▶ [Task objective] All that is needed is each line of the entries holding the word "href", copied as it stands.
Material for the task section start
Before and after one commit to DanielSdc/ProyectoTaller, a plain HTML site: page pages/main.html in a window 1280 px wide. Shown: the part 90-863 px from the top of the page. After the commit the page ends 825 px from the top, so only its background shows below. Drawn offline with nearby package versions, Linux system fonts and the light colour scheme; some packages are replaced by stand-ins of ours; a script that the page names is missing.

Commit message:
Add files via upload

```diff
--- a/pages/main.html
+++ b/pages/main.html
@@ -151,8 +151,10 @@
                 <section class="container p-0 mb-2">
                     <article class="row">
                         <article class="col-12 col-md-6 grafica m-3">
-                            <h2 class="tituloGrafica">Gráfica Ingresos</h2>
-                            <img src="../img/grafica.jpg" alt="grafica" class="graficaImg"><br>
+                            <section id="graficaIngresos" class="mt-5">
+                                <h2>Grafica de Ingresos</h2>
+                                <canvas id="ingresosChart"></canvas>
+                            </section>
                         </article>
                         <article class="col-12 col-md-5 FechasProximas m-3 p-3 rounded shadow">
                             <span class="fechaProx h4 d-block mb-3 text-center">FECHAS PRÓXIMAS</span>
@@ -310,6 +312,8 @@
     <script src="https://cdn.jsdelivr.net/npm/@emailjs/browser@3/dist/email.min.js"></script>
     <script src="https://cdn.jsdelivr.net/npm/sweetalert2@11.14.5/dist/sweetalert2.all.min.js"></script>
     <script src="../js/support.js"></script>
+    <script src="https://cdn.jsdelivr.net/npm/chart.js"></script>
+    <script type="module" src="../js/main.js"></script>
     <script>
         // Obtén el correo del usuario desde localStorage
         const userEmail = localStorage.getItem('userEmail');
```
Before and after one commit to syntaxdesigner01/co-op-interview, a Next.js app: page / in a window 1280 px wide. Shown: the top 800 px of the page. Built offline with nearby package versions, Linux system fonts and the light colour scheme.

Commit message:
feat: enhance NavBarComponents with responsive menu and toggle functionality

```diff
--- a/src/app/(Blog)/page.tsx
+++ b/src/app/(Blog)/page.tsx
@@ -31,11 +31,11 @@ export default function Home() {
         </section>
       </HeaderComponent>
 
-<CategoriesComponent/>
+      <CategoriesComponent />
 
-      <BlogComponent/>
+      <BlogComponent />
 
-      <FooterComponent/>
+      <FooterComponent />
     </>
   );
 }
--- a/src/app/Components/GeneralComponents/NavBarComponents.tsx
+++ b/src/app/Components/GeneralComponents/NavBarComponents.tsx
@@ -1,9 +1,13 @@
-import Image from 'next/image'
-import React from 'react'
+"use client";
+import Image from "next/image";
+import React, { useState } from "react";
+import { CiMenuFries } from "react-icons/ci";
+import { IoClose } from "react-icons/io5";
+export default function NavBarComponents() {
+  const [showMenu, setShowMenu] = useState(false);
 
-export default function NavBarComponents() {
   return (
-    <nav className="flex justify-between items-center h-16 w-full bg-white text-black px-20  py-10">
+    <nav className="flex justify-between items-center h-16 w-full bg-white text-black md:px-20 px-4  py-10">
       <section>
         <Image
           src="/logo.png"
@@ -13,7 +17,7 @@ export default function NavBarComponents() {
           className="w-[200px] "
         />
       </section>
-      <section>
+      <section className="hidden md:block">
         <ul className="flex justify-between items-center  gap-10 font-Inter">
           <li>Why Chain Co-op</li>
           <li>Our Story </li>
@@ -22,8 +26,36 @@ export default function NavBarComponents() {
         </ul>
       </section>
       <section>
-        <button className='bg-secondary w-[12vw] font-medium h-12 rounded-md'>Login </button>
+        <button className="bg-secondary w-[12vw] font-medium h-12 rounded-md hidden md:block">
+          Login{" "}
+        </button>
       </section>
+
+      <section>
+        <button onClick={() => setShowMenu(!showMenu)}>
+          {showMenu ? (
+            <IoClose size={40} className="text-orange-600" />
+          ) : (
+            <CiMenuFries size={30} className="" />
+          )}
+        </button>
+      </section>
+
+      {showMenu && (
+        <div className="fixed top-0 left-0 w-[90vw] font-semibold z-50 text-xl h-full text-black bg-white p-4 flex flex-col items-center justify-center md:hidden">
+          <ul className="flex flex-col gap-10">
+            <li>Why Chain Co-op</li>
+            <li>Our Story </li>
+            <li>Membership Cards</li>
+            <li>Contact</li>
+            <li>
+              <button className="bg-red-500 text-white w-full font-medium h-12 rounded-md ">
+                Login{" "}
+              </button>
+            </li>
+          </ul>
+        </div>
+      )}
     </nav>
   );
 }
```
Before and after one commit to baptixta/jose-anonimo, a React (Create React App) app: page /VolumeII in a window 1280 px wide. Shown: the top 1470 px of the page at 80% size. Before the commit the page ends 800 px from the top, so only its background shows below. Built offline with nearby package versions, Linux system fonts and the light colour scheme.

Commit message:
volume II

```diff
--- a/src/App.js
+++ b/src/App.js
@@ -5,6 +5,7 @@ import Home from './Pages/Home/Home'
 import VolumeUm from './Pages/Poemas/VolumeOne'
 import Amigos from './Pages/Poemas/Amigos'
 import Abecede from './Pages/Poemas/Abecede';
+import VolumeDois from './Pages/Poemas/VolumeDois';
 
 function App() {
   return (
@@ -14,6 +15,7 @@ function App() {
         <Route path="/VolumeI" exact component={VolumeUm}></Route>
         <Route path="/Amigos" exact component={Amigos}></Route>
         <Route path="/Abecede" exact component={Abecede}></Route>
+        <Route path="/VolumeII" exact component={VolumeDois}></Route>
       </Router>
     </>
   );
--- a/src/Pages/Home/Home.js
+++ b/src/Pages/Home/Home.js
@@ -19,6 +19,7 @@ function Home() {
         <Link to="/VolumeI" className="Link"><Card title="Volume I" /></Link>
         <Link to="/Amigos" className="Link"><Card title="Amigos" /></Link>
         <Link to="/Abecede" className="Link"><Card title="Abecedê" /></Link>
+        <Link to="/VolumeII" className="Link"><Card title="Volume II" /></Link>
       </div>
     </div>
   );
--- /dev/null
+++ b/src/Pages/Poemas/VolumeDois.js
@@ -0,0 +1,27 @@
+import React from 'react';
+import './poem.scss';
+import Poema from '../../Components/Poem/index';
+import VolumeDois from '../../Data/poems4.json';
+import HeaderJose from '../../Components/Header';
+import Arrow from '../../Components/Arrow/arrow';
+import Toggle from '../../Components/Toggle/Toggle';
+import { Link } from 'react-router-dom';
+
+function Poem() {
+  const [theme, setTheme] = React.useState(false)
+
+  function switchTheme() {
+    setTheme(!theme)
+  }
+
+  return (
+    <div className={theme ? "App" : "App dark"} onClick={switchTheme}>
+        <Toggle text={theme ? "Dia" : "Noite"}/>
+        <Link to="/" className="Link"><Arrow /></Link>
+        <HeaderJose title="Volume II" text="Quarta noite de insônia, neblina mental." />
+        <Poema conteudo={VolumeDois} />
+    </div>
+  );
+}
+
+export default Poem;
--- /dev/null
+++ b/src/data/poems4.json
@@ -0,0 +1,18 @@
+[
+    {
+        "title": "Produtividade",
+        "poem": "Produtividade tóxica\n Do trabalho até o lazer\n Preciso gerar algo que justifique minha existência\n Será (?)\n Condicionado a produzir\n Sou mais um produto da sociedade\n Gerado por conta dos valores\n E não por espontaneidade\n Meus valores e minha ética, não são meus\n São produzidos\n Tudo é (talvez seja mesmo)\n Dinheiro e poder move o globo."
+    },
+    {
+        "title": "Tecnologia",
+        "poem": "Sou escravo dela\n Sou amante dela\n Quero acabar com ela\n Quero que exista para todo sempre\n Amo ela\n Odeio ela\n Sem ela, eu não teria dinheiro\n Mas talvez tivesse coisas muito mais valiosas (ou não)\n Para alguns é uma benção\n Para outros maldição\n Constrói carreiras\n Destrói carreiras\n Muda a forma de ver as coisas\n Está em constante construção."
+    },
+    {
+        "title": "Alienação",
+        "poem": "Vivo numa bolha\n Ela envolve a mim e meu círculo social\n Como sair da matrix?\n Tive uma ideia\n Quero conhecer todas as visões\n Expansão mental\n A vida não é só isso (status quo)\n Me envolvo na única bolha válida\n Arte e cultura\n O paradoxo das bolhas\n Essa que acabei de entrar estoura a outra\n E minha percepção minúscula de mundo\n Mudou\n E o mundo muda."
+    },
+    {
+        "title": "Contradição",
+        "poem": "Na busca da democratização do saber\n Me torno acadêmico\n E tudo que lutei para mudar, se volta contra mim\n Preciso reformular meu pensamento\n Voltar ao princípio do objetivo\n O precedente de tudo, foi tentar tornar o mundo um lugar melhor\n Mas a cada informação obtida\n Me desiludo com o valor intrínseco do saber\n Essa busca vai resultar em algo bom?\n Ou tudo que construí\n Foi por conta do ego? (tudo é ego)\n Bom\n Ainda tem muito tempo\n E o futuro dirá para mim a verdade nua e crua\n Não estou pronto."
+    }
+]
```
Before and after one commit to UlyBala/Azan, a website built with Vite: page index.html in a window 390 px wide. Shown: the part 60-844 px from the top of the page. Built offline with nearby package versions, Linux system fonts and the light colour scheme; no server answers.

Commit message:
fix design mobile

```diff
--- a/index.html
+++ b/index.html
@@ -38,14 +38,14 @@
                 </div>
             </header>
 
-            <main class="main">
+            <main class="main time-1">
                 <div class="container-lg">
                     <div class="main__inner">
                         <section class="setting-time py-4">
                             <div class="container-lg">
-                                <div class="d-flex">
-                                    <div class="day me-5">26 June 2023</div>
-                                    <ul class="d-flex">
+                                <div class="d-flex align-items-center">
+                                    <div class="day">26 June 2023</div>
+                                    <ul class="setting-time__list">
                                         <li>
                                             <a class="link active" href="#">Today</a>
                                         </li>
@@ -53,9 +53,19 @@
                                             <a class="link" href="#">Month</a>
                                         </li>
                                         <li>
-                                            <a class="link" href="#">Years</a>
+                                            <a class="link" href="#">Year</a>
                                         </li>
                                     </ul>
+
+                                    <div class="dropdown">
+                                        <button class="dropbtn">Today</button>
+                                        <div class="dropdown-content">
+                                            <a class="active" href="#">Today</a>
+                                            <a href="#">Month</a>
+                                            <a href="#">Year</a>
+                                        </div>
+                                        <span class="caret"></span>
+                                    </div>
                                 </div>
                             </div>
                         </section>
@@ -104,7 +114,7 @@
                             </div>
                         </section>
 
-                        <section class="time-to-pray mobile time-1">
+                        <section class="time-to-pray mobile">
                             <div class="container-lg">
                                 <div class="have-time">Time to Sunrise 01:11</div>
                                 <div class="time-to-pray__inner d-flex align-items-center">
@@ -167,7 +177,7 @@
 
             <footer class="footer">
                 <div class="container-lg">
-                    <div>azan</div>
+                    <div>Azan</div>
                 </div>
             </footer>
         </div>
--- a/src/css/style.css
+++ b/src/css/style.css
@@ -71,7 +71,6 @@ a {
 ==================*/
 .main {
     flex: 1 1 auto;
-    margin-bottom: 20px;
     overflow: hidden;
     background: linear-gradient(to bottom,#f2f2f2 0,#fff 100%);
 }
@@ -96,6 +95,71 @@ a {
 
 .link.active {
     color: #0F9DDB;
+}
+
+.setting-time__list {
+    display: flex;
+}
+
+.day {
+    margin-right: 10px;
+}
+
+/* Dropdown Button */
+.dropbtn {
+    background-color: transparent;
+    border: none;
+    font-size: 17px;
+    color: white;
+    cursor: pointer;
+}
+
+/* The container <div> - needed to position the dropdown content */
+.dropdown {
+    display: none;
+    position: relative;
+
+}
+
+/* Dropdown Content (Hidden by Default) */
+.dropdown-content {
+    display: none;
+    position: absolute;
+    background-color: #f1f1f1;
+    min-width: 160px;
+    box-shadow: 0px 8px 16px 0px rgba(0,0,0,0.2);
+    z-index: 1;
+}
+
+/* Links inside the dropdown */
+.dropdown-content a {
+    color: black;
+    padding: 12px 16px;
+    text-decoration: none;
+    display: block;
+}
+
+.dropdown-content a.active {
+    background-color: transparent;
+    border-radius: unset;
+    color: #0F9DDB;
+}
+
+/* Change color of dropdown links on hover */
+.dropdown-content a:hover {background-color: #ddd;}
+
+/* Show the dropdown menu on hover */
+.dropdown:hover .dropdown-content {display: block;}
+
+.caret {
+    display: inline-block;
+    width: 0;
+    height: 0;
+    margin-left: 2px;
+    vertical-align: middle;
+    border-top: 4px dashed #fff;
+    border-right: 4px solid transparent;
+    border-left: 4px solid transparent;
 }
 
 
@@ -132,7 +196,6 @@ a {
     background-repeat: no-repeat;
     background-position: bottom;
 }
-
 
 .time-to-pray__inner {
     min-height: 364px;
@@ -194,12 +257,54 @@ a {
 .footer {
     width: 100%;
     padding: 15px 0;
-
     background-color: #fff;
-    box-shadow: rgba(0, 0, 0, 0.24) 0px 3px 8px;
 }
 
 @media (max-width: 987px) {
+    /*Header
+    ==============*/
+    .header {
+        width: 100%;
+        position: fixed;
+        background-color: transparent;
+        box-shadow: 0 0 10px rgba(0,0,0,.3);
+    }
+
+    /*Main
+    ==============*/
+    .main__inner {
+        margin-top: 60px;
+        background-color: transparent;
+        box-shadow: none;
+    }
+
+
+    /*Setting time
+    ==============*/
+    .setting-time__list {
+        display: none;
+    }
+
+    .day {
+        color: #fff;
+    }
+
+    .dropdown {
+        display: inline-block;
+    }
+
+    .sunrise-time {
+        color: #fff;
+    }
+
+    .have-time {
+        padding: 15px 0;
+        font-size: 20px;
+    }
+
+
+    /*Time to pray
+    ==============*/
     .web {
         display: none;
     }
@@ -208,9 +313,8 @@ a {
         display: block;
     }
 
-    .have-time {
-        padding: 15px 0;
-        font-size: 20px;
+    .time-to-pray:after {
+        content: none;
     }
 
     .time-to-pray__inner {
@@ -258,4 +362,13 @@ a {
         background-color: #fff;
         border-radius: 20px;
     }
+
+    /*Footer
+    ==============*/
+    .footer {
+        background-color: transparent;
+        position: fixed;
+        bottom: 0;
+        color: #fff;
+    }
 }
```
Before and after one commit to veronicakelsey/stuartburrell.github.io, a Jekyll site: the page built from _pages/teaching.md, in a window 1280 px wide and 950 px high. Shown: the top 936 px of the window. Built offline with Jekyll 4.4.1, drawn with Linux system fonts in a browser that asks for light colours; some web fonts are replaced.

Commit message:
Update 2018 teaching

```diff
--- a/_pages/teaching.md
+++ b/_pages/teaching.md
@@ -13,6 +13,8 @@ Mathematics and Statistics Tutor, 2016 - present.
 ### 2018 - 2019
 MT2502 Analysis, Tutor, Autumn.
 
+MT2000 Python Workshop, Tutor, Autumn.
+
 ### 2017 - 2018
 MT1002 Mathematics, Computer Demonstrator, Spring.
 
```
Material for the task section end
▶ [Written answer]
                                             <a class="link active" href="#">Today</a>
                                             <a class="link" href="#">Month</a>
-                                            <a class="link" href="#">Years</a>
+                                            <a class="link" href="#">Year</a>
+                                            <a class="active" href="#">Today</a>
+                                            <a href="#">Month</a>
+                                            <a href="#">Year</a>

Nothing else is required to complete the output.